Most courts considering personal jurisdiction issues have refrained from the radical departure reflected in Nicastro. For example, in Bunch v. Lancair Int'l Inc., 202 P.3d 784 (Mont. 2009), a plane crashed in Montana, killing the pilot. The pilot's wife sued the plane manufacturer and the engine manufacturer for negligence, strict liability and breach of warranty. The manufacturers -- each of which were based in states other than Montana -- had no contacts with Montana whatsoever. Indeed, the plane manufacturer had never sold a product directly into Montana or advertised there.
NO CONNECTION TO THE FORUM STATE
The Bunch court used a different standard than did Nicastro, which was comprised of a three-part test: Did the nonresident defendant purposefully avail itself of the benefits of the forum? Does the claim arise out of the defendant's forum-related activities? And is the exercise of jurisdiction reasonable? The court held that Montana could not exercise personal jurisdiction over the two manufacturers because they had neither purposefully availed themselves of Montana's benefits nor did the claim arise out of their Montana-related activities.

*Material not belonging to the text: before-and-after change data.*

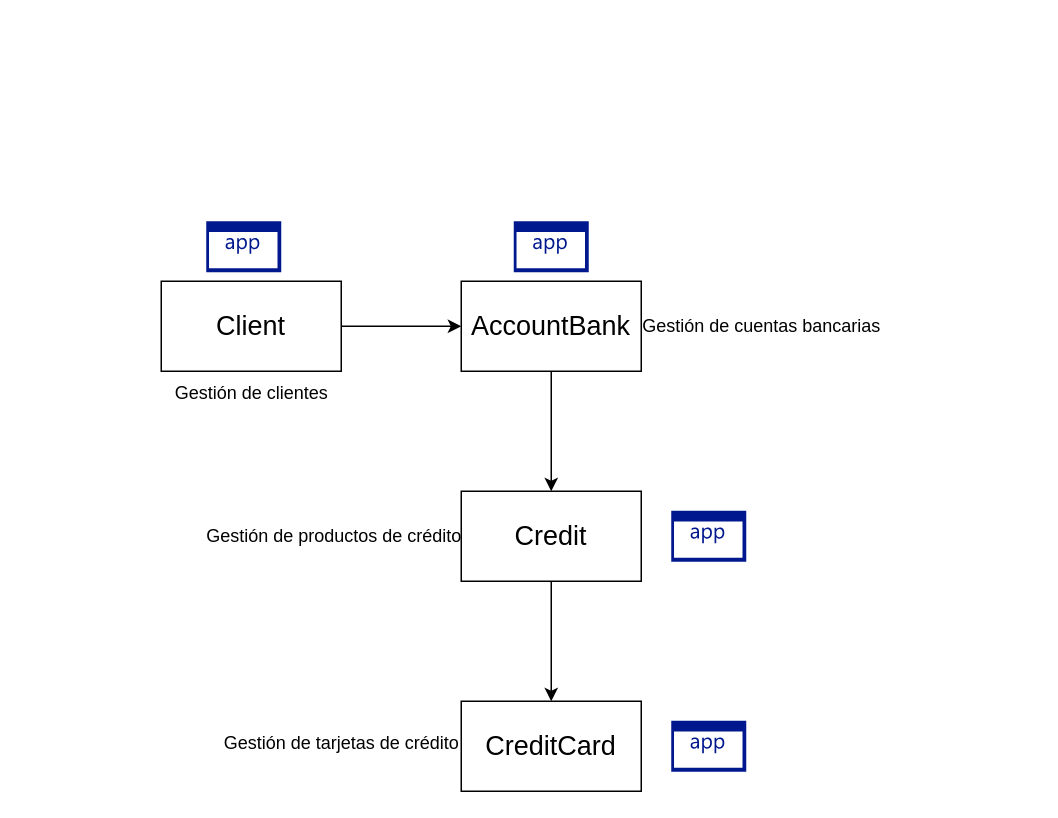
This is DiagramaDelDiseñoDeLaSolucion.drawio from WilliamMartinBV94/PROYECTO_SEMANA_2_BC43, a draw.io file, before an edit. Source tidied: cells renumbered, new cells numbered last; positions are measured from the earlier drawing's top-left corner, leaving out a move shared by most shapes. Both pictures are drawn from the tidied source at 150%, with x=0, y=0 at pixel (160, 220).
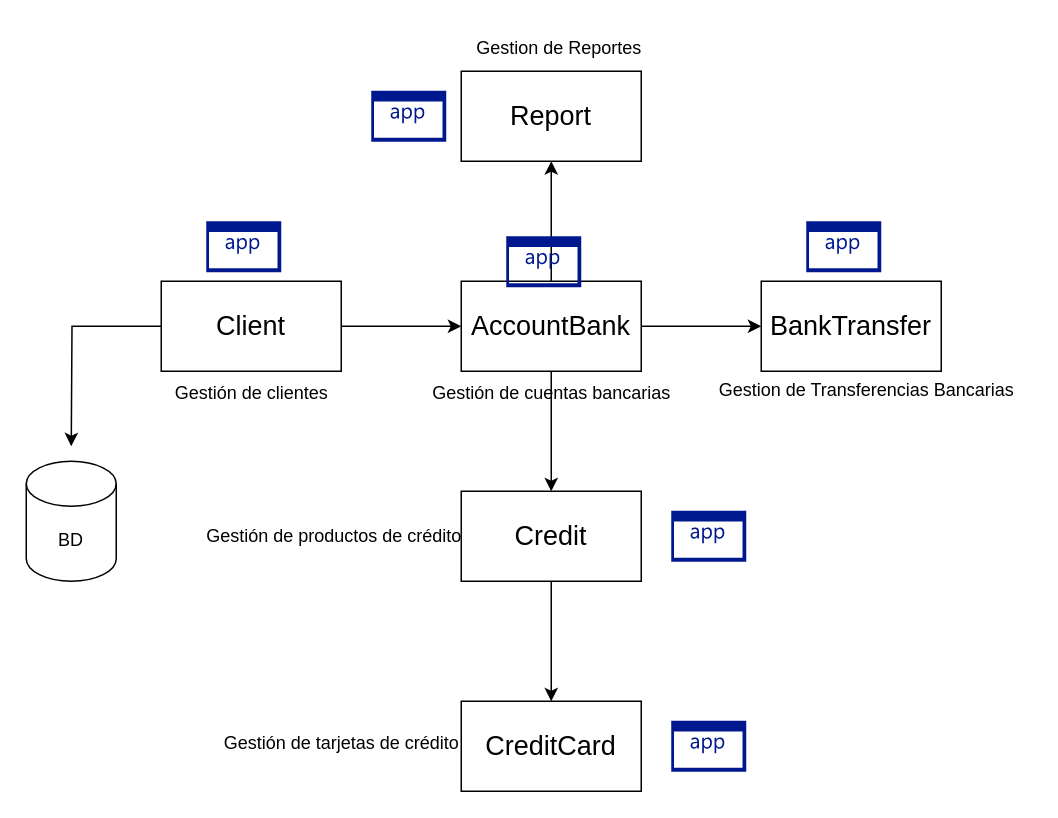
The same page after the edit.

The change refers to these unchanged cells:
```xml
<mxCell id="3" value="&lt;font style=&quot;font-size: 18px;&quot;&gt;Client&lt;/font&gt;" style="rounded=0;whiteSpace=wrap;html=1;" parent="1" vertex="1">
  <mxGeometry y="40" width="120" height="60" as="geometry" />
</mxCell>
<mxCell id="5" value="&lt;font style=&quot;font-size: 18px;&quot;&gt;AccountBank&lt;/font&gt;" style="whiteSpace=wrap;html=1;rounded=0;" parent="1" vertex="1">
  <mxGeometry x="200" y="40" width="120" height="60" as="geometry" />
</mxCell>
```

Change to the diagram source:
```diff
@@
+    <mxCell id="17" style="edgeStyle=orthogonalEdgeStyle;rounded=0;jettySize=auto;html=1;" parent="1" edge="1" source="3">
+      <mxGeometry relative="1" as="geometry">
+        <mxPoint x="-60" y="150" as="targetPoint" />
+      </mxGeometry>
+    </mxCell>
@@
+    <mxCell id="18" style="edgeStyle=orthogonalEdgeStyle;rounded=0;jettySize=auto;html=1;" parent="1" edge="1" source="5" target="20">
+      <mxGeometry relative="1" as="geometry" />
+    </mxCell>
@@
+    <mxCell id="19" style="edgeStyle=orthogonalEdgeStyle;rounded=0;jettySize=auto;html=1;" parent="1" edge="1" source="5" target="23">
+      <mxGeometry relative="1" as="geometry" />
+    </mxCell>
@@
-    <mxCell id="10" style="sketch=0;shadow=0;dashed=0;html=1;strokeColor=none;labelPosition=center;verticalLabelPosition=bottom;verticalAlign=top;align=center;fillColor=#00188D;shape=mxgraph.mscae.enterprise.application;" parent="1" vertex="1">
-      <mxGeometry x="235" width="50" height="34" as="geometry" />
-    </mxCell>
@@
-    <mxCell id="14" value="Gestión de cuentas bancarias" style="text;html=1;align=center;verticalAlign=middle;strokeColor=none;fillColor=none;" parent="1" vertex="1">
-      <mxGeometry x="310" y="55" width="180" height="30" as="geometry" />
-    </mxCell>
@@
+    <mxCell id="14" value="Gestión de cuentas bancarias" style="text;html=1;align=center;verticalAlign=middle;strokeColor=none;fillColor=none;" parent="1" vertex="1">
+      <mxGeometry x="170" y="100" width="180" height="30" as="geometry" />
+    </mxCell>
+    <mxCell id="20" value="&lt;font style=&quot;font-size: 18px;&quot;&gt;BankTransfer&lt;/font&gt;" style="whiteSpace=wrap;html=1;rounded=0;" parent="1" vertex="1">
+      <mxGeometry x="400" y="40" width="120" height="60" as="geometry" />
+    </mxCell>
+    <mxCell id="21" style="sketch=0;shadow=0;dashed=0;html=1;strokeColor=none;labelPosition=center;verticalLabelPosition=bottom;verticalAlign=top;align=center;fillColor=#00188D;shape=mxgraph.mscae.enterprise.application;" parent="1" vertex="1">
+      <mxGeometry x="430" width="50" height="34" as="geometry" />
+    </mxCell>
+    <mxCell id="22" value="Gestion de Transferencias Bancarias" style="text;html=1;align=center;verticalAlign=middle;strokeColor=none;fillColor=none;" parent="1" vertex="1">
+      <mxGeometry x="360" y="98" width="220" height="30" as="geometry" />
+    </mxCell>
+    <mxCell id="23" value="&lt;font style=&quot;font-size: 18px;&quot;&gt;Report&lt;/font&gt;" style="whiteSpace=wrap;html=1;rounded=0;" parent="1" vertex="1">
+      <mxGeometry x="200" y="-100" width="120" height="60" as="geometry" />
+    </mxCell>
+    <mxCell id="24" value="Gestion de Reportes" style="text;html=1;align=center;verticalAlign=middle;strokeColor=none;fillColor=none;" parent="1" vertex="1">
+      <mxGeometry x="200" y="-130" width="130" height="30" as="geometry" />
+    </mxCell>
+    <mxCell id="25" style="sketch=0;shadow=0;dashed=0;html=1;strokeColor=none;labelPosition=center;verticalLabelPosition=bottom;verticalAlign=top;align=center;fillColor=#00188D;shape=mxgraph.mscae.enterprise.application;" parent="1" vertex="1">
+      <mxGeometry x="140" y="-87" width="50" height="34" as="geometry" />
+    </mxCell>
+    <mxCell id="26" style="sketch=0;shadow=0;dashed=0;html=1;strokeColor=none;labelPosition=center;verticalLabelPosition=bottom;verticalAlign=top;align=center;fillColor=#00188D;shape=mxgraph.mscae.enterprise.application;" parent="1" vertex="1">
+      <mxGeometry x="230" y="10" width="50" height="34" as="geometry" />
+    </mxCell>
+    <mxCell id="27" value="BD" style="shape=cylinder3;whiteSpace=wrap;html=1;boundedLbl=1;backgroundOutline=1;size=15;" parent="1" vertex="1">
+      <mxGeometry x="-90" y="160" width="60" height="80" as="geometry" />
+    </mxCell>
```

The plaintiff argued that one manufacturer's nationwide focus for its advertising -- along with the fact that it was foreseeable a plane would travel into other states -- justified the exercise of jurisdiction in Montana. But the Bunch court rejected the notion that jurisdiction is merely the equivalent of foreseeability. Furthermore, it rejected the argument that mere participation in a national chain of distribution could reasonably subject a defendant to personal jurisdiction, absent some other connection to the forum state.
The New Hampshire Supreme Court employed a similar test in Vermont Wholesale Building Products Inc. v. J.W. Jones Lumber Co., 914 A.2d 818 (N.H. 2006), holding that a lumber manufacturer that knew one of its customers sold flooring in Vermont was not enough to satisfy due process; without some form of purposeful intent to derive benefit out of Vermont, the fact that the defendant knew that the stream of commerce carried its products there was not enough to subject it to suit.
But one type of claim has demonstrated a propensity for courts to stretch to employ a "stream of commerce" analysis without much more: component part claims. A prime example is Ex parte DBI Inc., 23 So. 3d 635 (Ala. 2009), in which the Alabama Supreme Court exercised personal jurisdiction over a South Korean seat belt manufacturer sued by the estate of a car crash victim. The manufacturer did no business with Alabama, had no assets there and conducted no advertising there. Instead, it sold seat belts to KIA Motors Corp. in South Korea. The court held that the defendant's sale of components for inclusion in KIA cars sold in the United States met the jurisdictional standard. It observed that the manufacturer had its belts tested in the United States for compliance with federal standards; marketed them to car manufacturers as saleable in the United States; had a claims indemnification agreement with KIA; and had insurance for losses in all U.S. states. Even though none of this activity was directed at Alabama, per se, the court held that it was "purposeful availment" of the benefits of all U.S. markets, including Alabama's. Thus, jurisdiction was proper, it held.
Until the U.S. Supreme Court sets a clear standard for personal jurisdiction in such cases, we will continue to see the tension between cases like Nicastro and DBI, on the one hand, and Bunch and Vermont Wholesale on the other.
J. Russell Jackson is a partner at New York's Skadden, Arps, Slate, Meagher & Flom and hosts a blog at www.consumerclassactionsmasstorts.com. Adam C. Tubbs, an associate at the firm, helped draft this column.